# What the exercise asks
A complete answer retypes each of the records below precisely and includes none of the pictures.
──────── Raw data
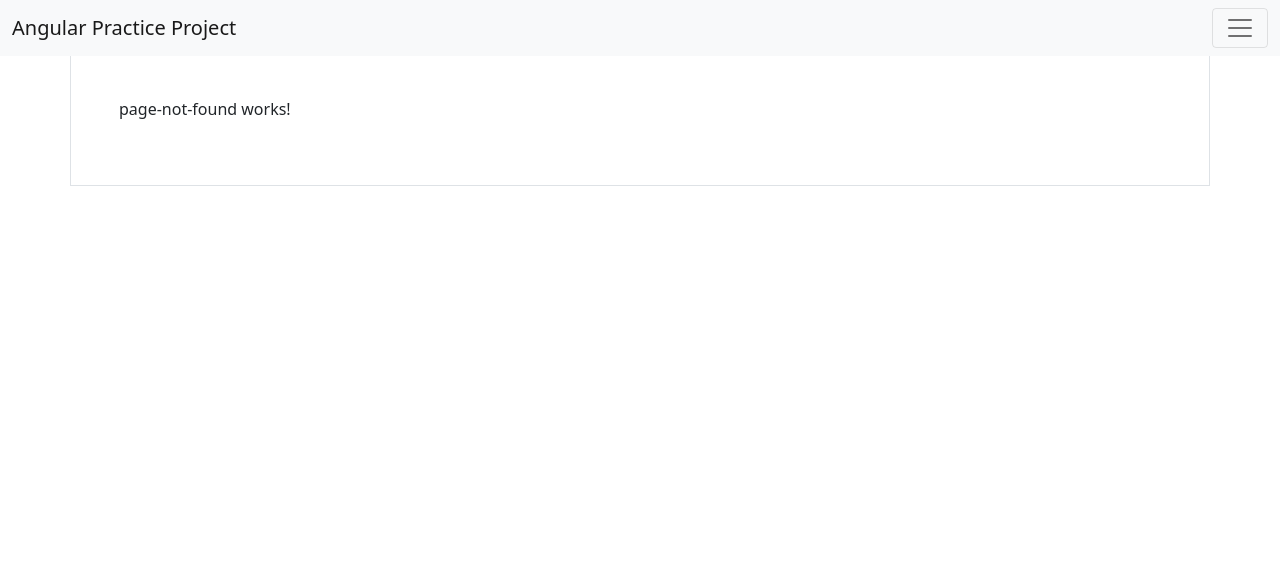
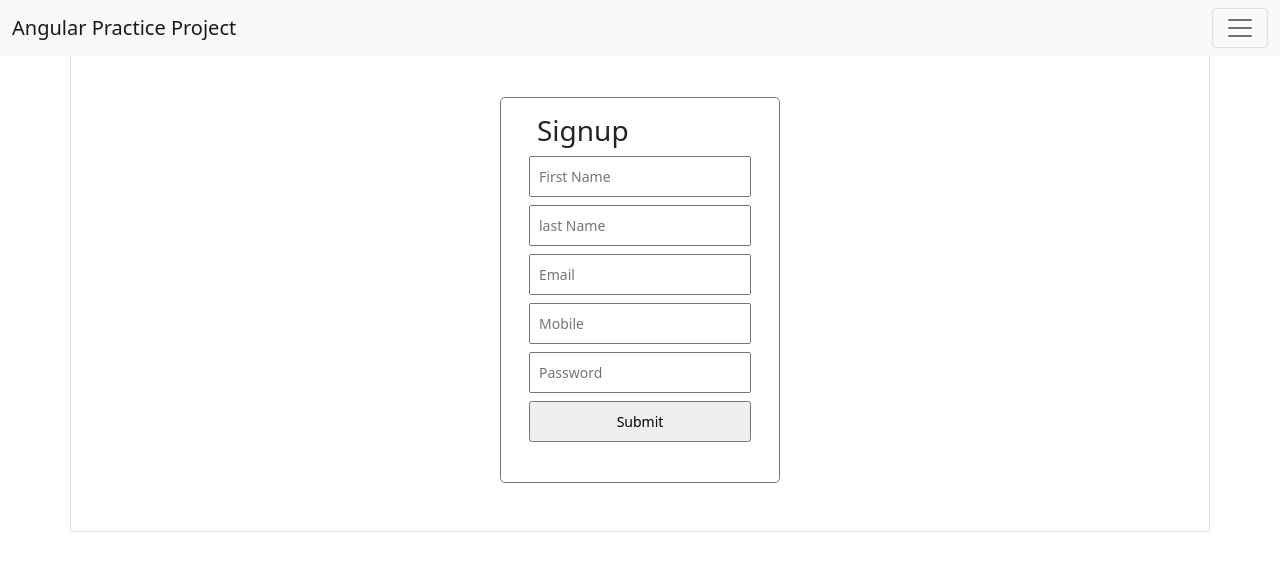
Before and after one commit to sagarninave/angular-code, an Angular app: page /signup in a window 1280 px wide. Shown: the top 570 px of the page. Built offline with nearby package versions, Linux system fonts and the light colour scheme.

Commit message:
reactive form module created

```diff
--- a/src/app/app.module.ts
+++ b/src/app/app.module.ts
@@ -26,6 +26,8 @@ import { ServiceComponent } from './component/service/service.component';
 import { HttpClientModule } from '@angular/common/http';
 import { UserService } from './service/user.service';
 import { UserComponent } from './component/service/user/user.component';
+import { SignupComponent } from './component/signup/signup.component';
+import { ReactiveFormsModule } from '@angular/forms';
 @NgModule({
   declarations: [
     AppComponent,
@@ -50,12 +52,14 @@ import { UserComponent } from './component/service/user/user.component';
     NavBarComponent,
     ServiceComponent,
     UserComponent,
+    SignupComponent,
   ],
   imports: [
     BrowserModule,
     AppRoutingModule,
     FormsModule,
-    HttpClientModule
+    HttpClientModule,
+    ReactiveFormsModule
   ],
   providers: [UserService],
   bootstrap: [AppComponent]
--- /dev/null
+++ b/src/app/component/signup/signup.component.html
@@ -0,0 +1,32 @@
+<div class="container">
+
+  <form [formGroup]="signup" (ngSubmit)="onSubmit()">
+    <div class="row form-wrapper">
+      <h3> Signup </h3>
+      <div class="col-xs-12">
+        <input type="text" class="formControl" formControlName="first_name" placeholder="First Name" />
+      </div>
+
+      <div class="col-xs-12">
+        <input type="text" class="formControl" formControlName="last_name" placeholder="last Name" />
+      </div>
+
+      <div class="col-xs-12">
+        <input type="email" class="formControl" formControlName="email" placeholder="Email" />
+      </div>
+
+      <div class="col-xs-12">
+        <input type="number" class="formControl" formControlName="mobile" placeholder="Mobile" />
+      </div>
+
+      <div class="col-xs-12">
+        <input type="password" class="formControl" formControlName="password" placeholder="Password" />
+      </div>
+
+      <div class="col-xs-12">
+        <input type="submit" class="formControl submit" placeholder="Signup" />
+      </div>
+
+    </div>
+  </form>
+</div>
--- /dev/null
+++ b/src/app/component/signup/signup.component.scss
@@ -0,0 +1,20 @@
+.form-wrapper {
+  border: 1px solid #767676;
+  width: min-content;
+  margin: auto;
+  padding: 0.5rem 1rem 2rem;
+  border-radius: 5px;
+}
+
+h3 {
+  margin: 0.5rem;
+}
+
+.formControl{
+  margin-bottom: 0.5rem;
+  padding:8px;
+  font-size: 14px;
+}
+.submit{
+  width: 100%;
+}
--- /dev/null
+++ b/src/app/component/signup/signup.component.ts
@@ -0,0 +1,31 @@
+import { Component, OnInit } from "@angular/core";
+import { FormGroup, FormControl } from "@angular/forms";
+
+@Component({
+  selector: "app-signup",
+  templateUrl: "./signup.component.html",
+  styleUrls: ["./signup.component.scss"],
+})
+export class SignupComponent implements OnInit {
+  signup: FormGroup;
+
+  createForm():void{
+    this.signup = new FormGroup({
+      first_name:new FormControl(),
+      last_name:new FormControl(),
+      email:new FormControl(),
+      mobile:new FormControl(),
+      password:new FormControl(),
+    })
+  }
+
+  onSubmit():void{
+    console.log("form Value : ", this.signup.value);
+  }
+
+  constructor() {}
+
+  ngOnInit() {
+    this.createForm();
+  }
+}
--- a/src/app/constants/nav.ts
+++ b/src/app/constants/nav.ts
@@ -13,7 +13,8 @@ const links = [
   },
   { url: "/pipes", title: "Pipes" },
   { url: "/directives", title: "Directives" },
-  { url: "/services", title: "Services" }
+  { url: "/services", title: "Services" },
+  { url: "/signup", title: "Signup" }
 ];
 
 export default links;
--- a/src/app/routes.ts
+++ b/src/app/routes.ts
@@ -11,6 +11,7 @@ import { PipeComponent } from "./component/pipe/pipe.component";
 import { ServiceComponent } from "./component/service/service.component";
 import { TwoWayBindingComponent } from "./component/binding/two-way-binding/two-way-binding.component";
 import { UserComponent } from "./component/service/user/user.component";
+import { SignupComponent } from './component/signup/signup.component';
 
 const route: Routes = [
   { path: "", redirectTo: "binding", pathMatch: "full" },
@@ -31,6 +32,7 @@ const route: Routes = [
   { path: "directives", component: DirectiveComponent },
   { path: "services", component: ServiceComponent },
   { path: "user/:id", component: UserComponent },
+  { path: "signup", component: SignupComponent },
   { path: "**", component: PageNotFoundComponent },
 ];
 
```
────────────────
# Exercise answer
Before and after one commit to sagarninave/angular-code, an Angular app: page /signup in a window 1280 px wide. Shown: the top 570 px of the page. Built offline with nearby package versions, Linux system fonts and the light colour scheme.

Commit message:
reactive form module created

```diff
--- a/src/app/app.module.ts
+++ b/src/app/app.module.ts
@@ -26,6 +26,8 @@ import { ServiceComponent } from './component/service/service.component';
 import { HttpClientModule } from '@angular/common/http';
 import { UserService } from './service/user.service';
 import { UserComponent } from './component/service/user/user.component';
+import { SignupComponent } from './component/signup/signup.component';
+import { ReactiveFormsModule } from '@angular/forms';
 @NgModule({
   declarations: [
     AppComponent,
@@ -50,12 +52,14 @@ import { UserComponent } from './component/service/user/user.component';
     NavBarComponent,
     ServiceComponent,
     UserComponent,
+    SignupComponent,
   ],
   imports: [
     BrowserModule,
     AppRoutingModule,
     FormsModule,
-    HttpClientModule
+    HttpClientModule,
+    ReactiveFormsModule
   ],
   providers: [UserService],
   bootstrap: [AppComponent]
--- /dev/null
+++ b/src/app/component/signup/signup.component.html
@@ -0,0 +1,32 @@
+<div class="container">
+
+  <form [formGroup]="signup" (ngSubmit)="onSubmit()">
+    <div class="row form-wrapper">
+      <h3> Signup </h3>
+      <div class="col-xs-12">
+        <input type="text" class="formControl" formControlName="first_name" placeholder="First Name" />
+      </div>
+
+      <div class="col-xs-12">
+        <input type="text" class="formControl" formControlName="last_name" placeholder="last Name" />
+      </div>
+
+      <div class="col-xs-12">
+        <input type="email" class="formControl" formControlName="email" placeholder="Email" />
+      </div>
+
+      <div class="col-xs-12">
+        <input type="number" class="formControl" formControlName="mobile" placeholder="Mobile" />
+      </div>
+
+      <div class="col-xs-12">
+        <input type="password" class="formControl" formControlName="password" placeholder="Password" />
+      </div>
+
+      <div class="col-xs-12">
+        <input type="submit" class="formControl submit" placeholder="Signup" />
+      </div>
+
+    </div>
+  </form>
+</div>
--- /dev/null
+++ b/src/app/component/signup/signup.component.scss
@@ -0,0 +1,20 @@
+.form-wrapper {
+  border: 1px solid #767676;
+  width: min-content;
+  margin: auto;
+  padding: 0.5rem 1rem 2rem;
+  border-radius: 5px;
+}
+
+h3 {
+  margin: 0.5rem;
+}
+
+.formControl{
+  margin-bottom: 0.5rem;
+  padding:8px;
+  font-size: 14px;
+}
+.submit{
+  width: 100%;
+}
--- /dev/null
+++ b/src/app/component/signup/signup.component.ts
@@ -0,0 +1,31 @@
+import { Component, OnInit } from "@angular/core";
+import { FormGroup, FormControl } from "@angular/forms";
+
+@Component({
+  selector: "app-signup",
+  templateUrl: "./signup.component.html",
+  styleUrls: ["./signup.component.scss"],
+})
+export class SignupComponent implements OnInit {
+  signup: FormGroup;
+
+  createForm():void{
+    this.signup = new FormGroup({
+      first_name:new FormControl(),
+      last_name:new FormControl(),
+      email:new FormControl(),
+      mobile:new FormControl(),
+      password:new FormControl(),
+    })
+  }
+
+  onSubmit():void{
+    console.log("form Value : ", this.signup.value);
+  }
+
+  constructor() {}
+
+  ngOnInit() {
+    this.createForm();
+  }
+}
--- a/src/app/constants/nav.ts
+++ b/src/app/constants/nav.ts
@@ -13,7 +13,8 @@ const links = [
   },
   { url: "/pipes", title: "Pipes" },
   { url: "/directives", title: "Directives" },
-  { url: "/services", title: "Services" }
+  { url: "/services", title: "Services" },
+  { url: "/signup", title: "Signup" }
 ];
 
 export default links;
--- a/src/app/routes.ts
+++ b/src/app/routes.ts
@@ -11,6 +11,7 @@ import { PipeComponent } from "./component/pipe/pipe.component";
 import { ServiceComponent } from "./component/service/service.component";
 import { TwoWayBindingComponent } from "./component/binding/two-way-binding/two-way-binding.component";
 import { UserComponent } from "./component/service/user/user.component";
+import { SignupComponent } from './component/signup/signup.component';
 
 const route: Routes = [
   { path: "", redirectTo: "binding", pathMatch: "full" },
@@ -31,6 +32,7 @@ const route: Routes = [
   { path: "directives", component: DirectiveComponent },
   { path: "services", component: ServiceComponent },
   { path: "user/:id", component: UserComponent },
+  { path: "signup", component: SignupComponent },
   { path: "**", component: PageNotFoundComponent },
 ];
 
```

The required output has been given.